• [WORK TO BE COMPLETED]: From the first line to the last, return the data exactly, with no pictures.

Saved data entries

§ §

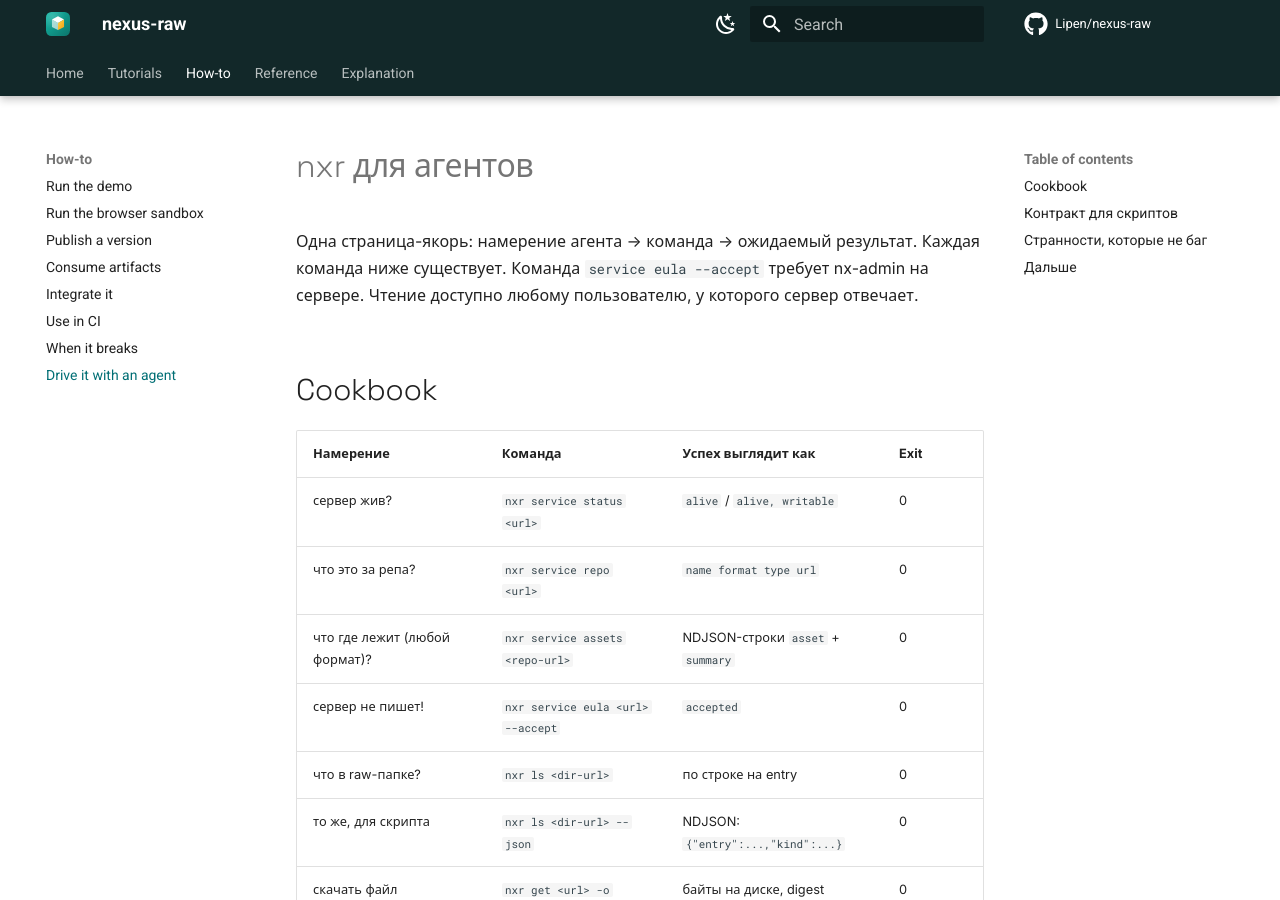
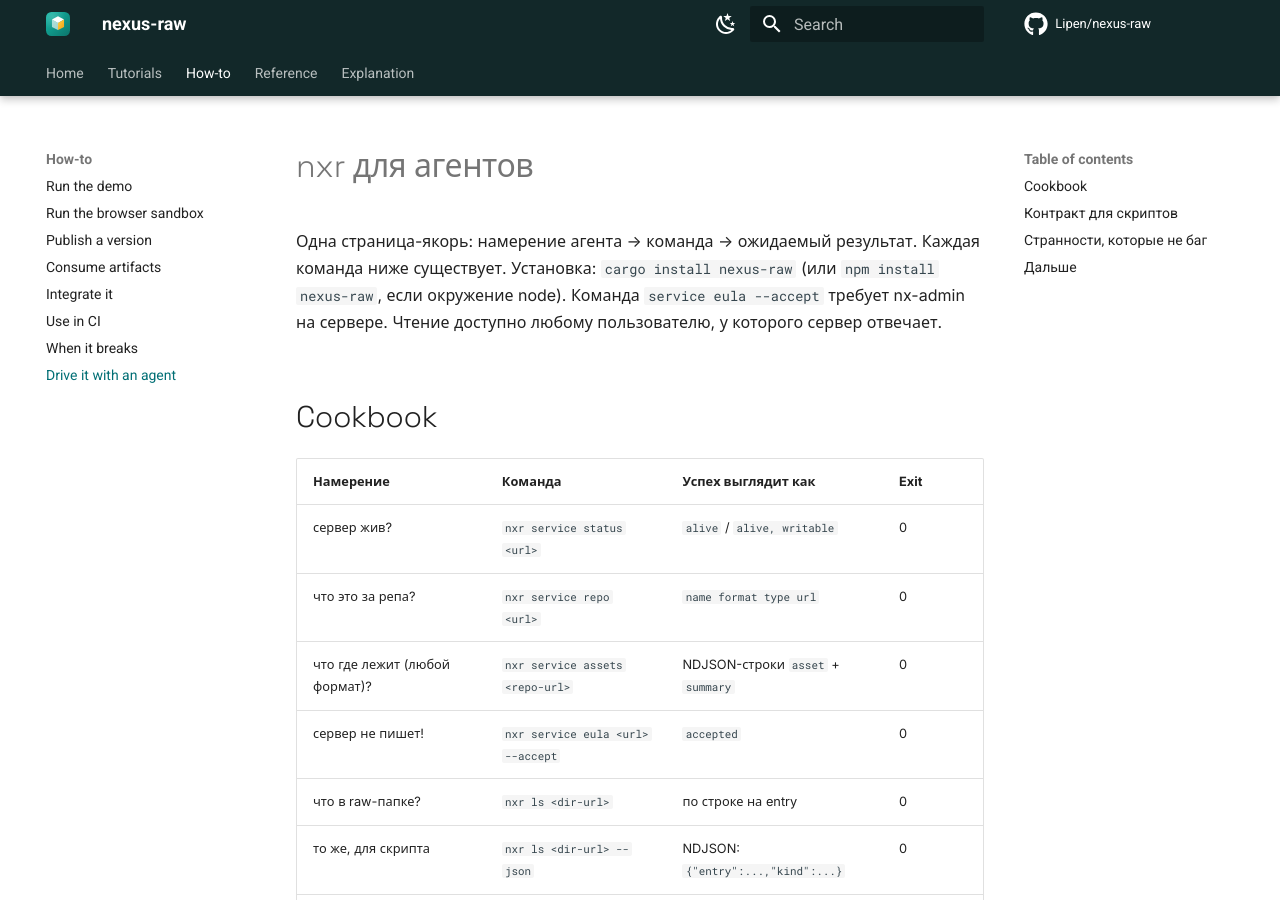
Before and after one commit to Lipen/nexus-raw, an MkDocs documentation site: the page built from docs/how-to/agents.md, in a window 1280 px wide and 900 px high. Built offline with MkDocs 1.6.1 and Material for MkDocs 9.7.7, drawn with Linux system fonts in a browser that asks for light colours; comment, search, counter and statistics services are not loaded.

Commit message:
docs: the agent cookbook starts from installing nxr

```diff
--- a/docs/how-to/agents.md
+++ b/docs/how-to/agents.md
@@ -2,6 +2,7 @@
 
 Одна страница-якорь: намерение агента -> команда -> ожидаемый результат.
 Каждая команда ниже существует.
+Установка: `cargo install nexus-raw` (или `npm install nexus-raw`, если окружение node).
 Команда `service eula --accept` требует nx-admin на сервере.
 Чтение доступно любому пользователю, у которого сервер отвечает.
 
```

§ §

• [RESPONSE]:
Before and after one commit to Lipen/nexus-raw, an MkDocs documentation site: the page built from docs/how-to/agents.md, in a window 1280 px wide and 900 px high. Built offline with MkDocs 1.6.1 and Material for MkDocs 9.7.7, drawn with Linux system fonts in a browser that asks for light colours; comment, search, counter and statistics services are not loaded.

Commit message:
docs: the agent cookbook starts from installing nxr

```diff
--- a/docs/how-to/agents.md
+++ b/docs/how-to/agents.md
@@ -2,6 +2,7 @@
 
 Одна страница-якорь: намерение агента -> команда -> ожидаемый результат.
 Каждая команда ниже существует.
+Установка: `cargo install nexus-raw` (или `npm install nexus-raw`, если окружение node).
 Команда `service eula --accept` требует nx-admin на сервере.
 Чтение доступно любому пользователю, у которого сервер отвечает.
 
```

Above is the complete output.